Exercise objective: Only the lines with the string "resources" are needed; return each of them from the entries below.

Record extracts:

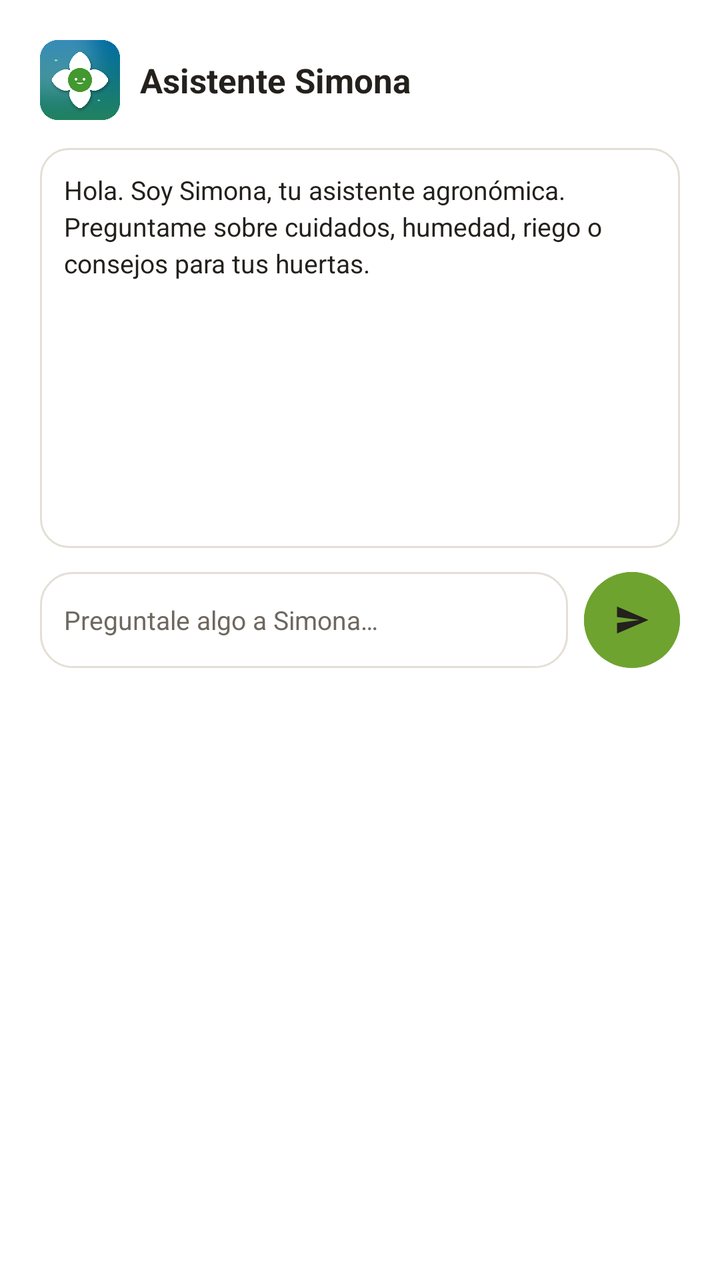
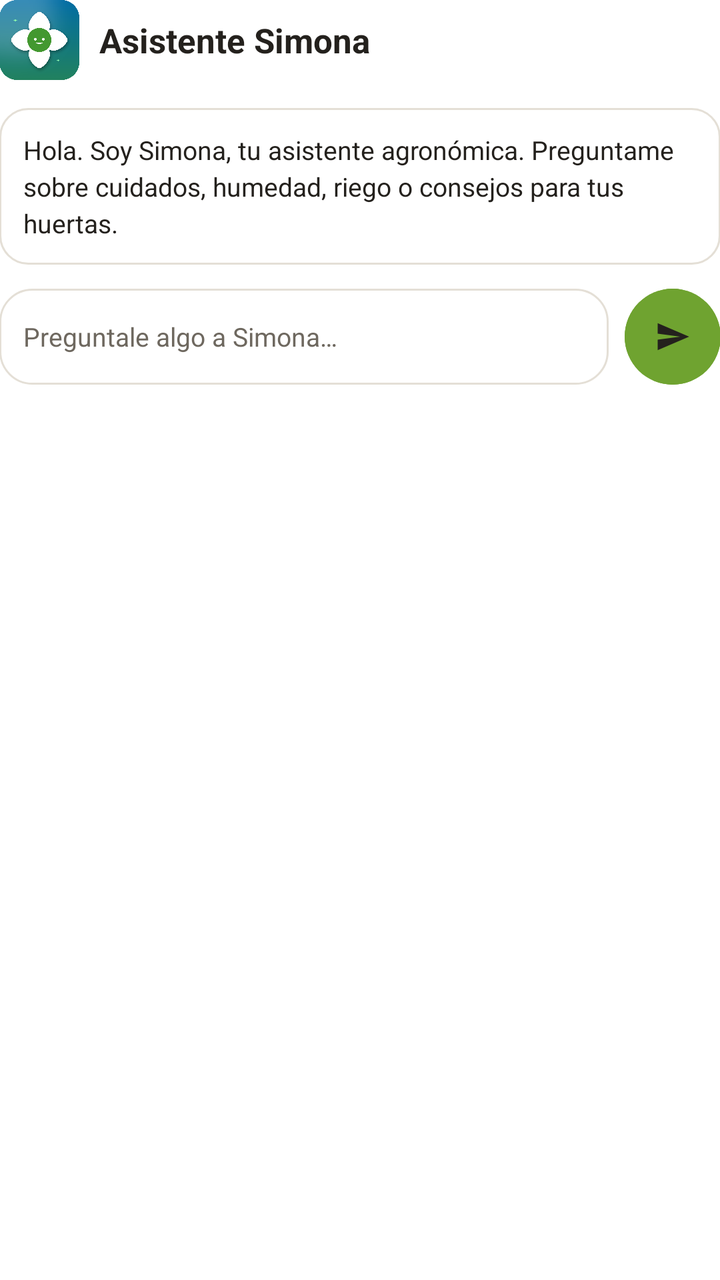

Compare the two renders of this Android layout. The source of the first and the diff that turns it into the second are given below.
<!-- AndroidManifest.xml: application theme Theme.Simona -->
<!-- res/layout/dialog_chat_ai.xml -->
<?xml version="1.0" encoding="utf-8"?>

<LinearLayout xmlns:android="http://schemas.android.com/apk/res/android"
    xmlns:app="http://schemas.android.com/apk/res-auto"
    android:layout_width="match_parent"
    android:layout_height="wrap_content"
    android:animateLayoutChanges="true"
    android:background="@color/simona_card_bg"
    android:orientation="vertical"
    android:padding="20dp">

    <LinearLayout
        android:layout_width="match_parent"
        android:layout_height="wrap_content"
        android:gravity="center_vertical"
        android:orientation="horizontal">

        <FrameLayout
            android:layout_width="40dp"
            android:layout_height="40dp">

            <ImageView
                android:layout_width="40dp"
                android:layout_height="40dp"
                android:layout_gravity="center"
                android:src="@drawable/ic_asistente_simona" />
        </FrameLayout>

        <TextView
            android:layout_width="0dp"
            android:layout_height="wrap_content"
            android:layout_marginStart="10dp"
            android:layout_weight="1"
            android:text="@string/asistente_titulo"
            android:textColor="@color/simona_tinta"
            android:textSize="17sp"
            android:textStyle="bold" />

    </LinearLayout>

    <ScrollView
        android:id="@+id/scrollChat"
        android:layout_width="match_parent"
        android:layout_height="200dp"
        android:layout_marginTop="14dp"
        android:background="@drawable/bg_chip_resumen"
        android:padding="12dp">

        <TextView
            android:id="@+id/tvHistorialChat"
            android:layout_width="match_parent"
            android:layout_height="wrap_content"
            android:lineSpacingExtra="3dp"
            android:text="@string/asistente_bienvenida"
            android:textColor="@color/simona_tinta"
            android:textSize="13sp" />

    </ScrollView>

    <ProgressBar
        android:id="@+id/progressBarChat"
        android:layout_width="wrap_content"
        android:layout_height="wrap_content"
        android:layout_gravity="center"
        android:layout_marginTop="8dp"
        android:indeterminateTint="@color/simona_verde_claro"
        android:visibility="gone" />

    <LinearLayout
        android:layout_width="match_parent"
        android:layout_height="wrap_content"
        android:layout_marginTop="12dp"
        android:gravity="center_vertical"
        android:orientation="horizontal">

        <EditText
            android:id="@+id/etPreguntaChat"
            android:layout_width="0dp"
            android:layout_height="48dp"
            android:layout_weight="1"
            android:background="@drawable/bg_card_huerta"
            android:hint="@string/asistente_hint"
            android:inputType="textCapSentences"
            android:paddingStart="12dp"
            android:paddingEnd="12dp"
            android:textColor="@color/simona_tinta"
            android:textColorHint="@color/simona_tinta_suave"
            android:textSize="13sp" />

        <com.google.android.material.button.MaterialButton
            android:id="@+id/btnEnviarChat"
            android:layout_width="48dp"
            android:layout_height="48dp"
            android:layout_marginStart="8dp"
            android:backgroundTint="@color/simona_verde_claro"
            android:contentDescription="@string/enviar"
            android:insetTop="0dp"
            android:insetBottom="0dp"
            android:padding="0dp"
            app:cornerRadius="24dp"
            app:icon="@drawable/ic_enviar"
            app:iconGravity="textStart"
            app:iconPadding="0dp"
            app:iconSize="18dp"
            app:iconTint="@color/simona_on_accent" />

    </LinearLayout>

</LinearLayout>
<!-- resources referenced by this layout -->
<resources>
  <color name="simona_card_bg">#FFFFFF</color>
  <color name="simona_on_accent">#24211D</color>
  <color name="simona_tinta">#24211D</color>
  <color name="simona_tinta_suave">#6E685F</color>
  <color name="simona_verde_claro">#6FA330</color>
  <!-- drawable bg_card_huerta (drawable) -->
  <?xml version="1.0" encoding="utf-8"?>
  <shape xmlns:android="http://schemas.android.com/apk/res/android"
      android:shape="rectangle">
      
      <solid android:color="@color/simona_card_bg" />
      <stroke android:width="1dp" android:color="@color/simona_linea" />
      <corners android:radius="@dimen/simona_radio" />
  </shape>
  <!-- drawable bg_chip_resumen (drawable) -->
  <?xml version="1.0" encoding="utf-8"?>
  <shape xmlns:android="http://schemas.android.com/apk/res/android"
      android:shape="rectangle">
      <solid android:color="@color/simona_card_bg" />
      <stroke android:width="1dp" android:color="@color/simona_linea" />
      <corners android:radius="14dp" />
  </shape>
  <!-- drawable ic_enviar (drawable) -->
  <?xml version="1.0" encoding="utf-8"?>
  <vector xmlns:android="http://schemas.android.com/apk/res/android"
      android:width="24dp"
      android:height="24dp"
      android:viewportWidth="24"
      android:viewportHeight="24">
      <path
          android:fillColor="@color/simona_tinta"
          android:pathData="M2.01,21L23,12 2.01,3 2,10l15,2 -15,2z" />
  </vector>
  <string name="asistente_bienvenida">Hola. Soy Simona, tu asistente agronómica. Preguntame sobre cuidados, humedad, riego o consejos para tus huertas.</string>
  <string name="asistente_hint">Preguntale algo a Simona…</string>
  <string name="asistente_titulo">Asistente Simona</string>
  <string name="enviar">Enviar</string>
  <color name="simona_linea">#E4DFD6</color>
  <dimen name="simona_radio">16dp</dimen>
  <style name="Simona.WindowAnimation" parent="@android:style/Animation.Activity">
          <item name="android:activityOpenEnterAnimation">@anim/activity_open_enter</item>
          <item name="android:activityOpenExitAnimation">@anim/activity_open_exit</item>
          <item name="android:activityCloseEnterAnimation">@anim/activity_close_enter</item>
          <item name="android:activityCloseExitAnimation">@anim/activity_close_exit</item>
      </style>
  <color name="simona_azul">#1A6FA8</color>
  <color name="simona_azul_suave">#E7F1F8</color>
  <color name="simona_on_color">#FFFFFF</color>
  <color name="simona_verde_suave">#EEF4E4</color>
  <color name="simona_superficie">#F7F5F1</color>
  <color name="simona_superficie_2">#F2F7FA</color>
  <color name="simona_azul_header">#12688F</color>
  <color name="simona_blanco">#FFFFFF</color>
  <style name="Widget.Simona.Button" parent="Widget.Material3.Button">
          <item name="cornerRadius">14dp</item>
          <item name="android:textAllCaps">false</item>
          <item name="android:letterSpacing">0</item>
          <item name="android:minHeight">48dp</item>
      </style>
  <style name="TextAppearance.Simona.BodyLarge" parent="TextAppearance.Material3.BodyLarge">
          <item name="android:textColor">@color/simona_tinta</item>
          <item name="android:textSize">16sp</item>
      </style>
  <style name="TextAppearance.Simona.TitleLarge" parent="TextAppearance.Material3.TitleLarge">
          <item name="android:textColor">@color/simona_tinta</item>
          <item name="android:textSize">22sp</item>
          <item name="android:textStyle">bold</item>
      </style>
</resources>

<!-- the commit's change to res/layout/dialog_chat_ai.xml (unified diff, before → after) -->
@@ -1,5 +1,4 @@
 <?xml version="1.0" encoding="utf-8"?>
-
 <LinearLayout xmlns:android="http://schemas.android.com/apk/res/android"
     xmlns:app="http://schemas.android.com/apk/res-auto"
     android:layout_width="match_parent"
@@ -7,7 +6,7 @@
     android:animateLayoutChanges="true"
     android:background="@color/simona_card_bg"
     android:orientation="vertical"
-    android:padding="20dp">
+    android:padding="@dimen/simona_space_lg">
 
     <LinearLayout
         android:layout_width="match_parent"
@@ -23,6 +22,7 @@
                 android:layout_width="40dp"
                 android:layout_height="40dp"
                 android:layout_gravity="center"
+                android:contentDescription="@null"
                 android:src="@drawable/ic_asistente_simona" />
         </FrameLayout>
 
@@ -38,13 +38,14 @@
 
     </LinearLayout>
 
+    
     <ScrollView
         android:id="@+id/scrollChat"
         android:layout_width="match_parent"
-        android:layout_height="200dp"
+        android:layout_height="wrap_content"
         android:layout_marginTop="14dp"
         android:background="@drawable/bg_chip_resumen"
-        android:padding="12dp">
+        android:padding="@dimen/simona_space_sm">
 
         <TextView
             android:id="@+id/tvHistorialChat"
@@ -62,14 +63,14 @@
         android:layout_width="wrap_content"
         android:layout_height="wrap_content"
         android:layout_gravity="center"
-        android:layout_marginTop="8dp"
+        android:layout_marginTop="@dimen/simona_space_xs"
         android:indeterminateTint="@color/simona_verde_claro"
         android:visibility="gone" />
 
     <LinearLayout
         android:layout_width="match_parent"
         android:layout_height="wrap_content"
-        android:layout_marginTop="12dp"
+        android:layout_marginTop="@dimen/simona_space_sm"
         android:gravity="center_vertical"
         android:orientation="horizontal">
 
@@ -81,8 +82,8 @@
             android:background="@drawable/bg_card_huerta"
             android:hint="@string/asistente_hint"
             android:inputType="textCapSentences"
-            android:paddingStart="12dp"
-            android:paddingEnd="12dp"
+            android:paddingStart="@dimen/simona_space_sm"
+            android:paddingEnd="@dimen/simona_space_sm"
             android:textColor="@color/simona_tinta"
             android:textColorHint="@color/simona_tinta_suave"
             android:textSize="13sp" />
@@ -91,7 +92,7 @@
             android:id="@+id/btnEnviarChat"
             android:layout_width="48dp"
             android:layout_height="48dp"
-            android:layout_marginStart="8dp"
+            android:layout_marginStart="@dimen/simona_space_xs"
             android:backgroundTint="@color/simona_verde_claro"
             android:contentDescription="@string/enviar"
             android:insetTop="0dp"
<!-- resource entries referenced after the edit -->
@@ -5,6 +5,8 @@
   <color name="simona_tinta">#24211D</color>
   <color name="simona_tinta_suave">#6E685F</color>
   <color name="simona_verde_claro">#6FA330</color>
+  <dimen name="simona_space_sm">12dp</dimen>
+  <dimen name="simona_space_xs">8dp</dimen>
   <!-- drawable bg_card_huerta (drawable) -->
   <?xml version="1.0" encoding="utf-8"?>
   <shape xmlns:android="http://schemas.android.com/apk/res/android"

Reply:
<!-- resources referenced by this layout -->
<resources>
</resources>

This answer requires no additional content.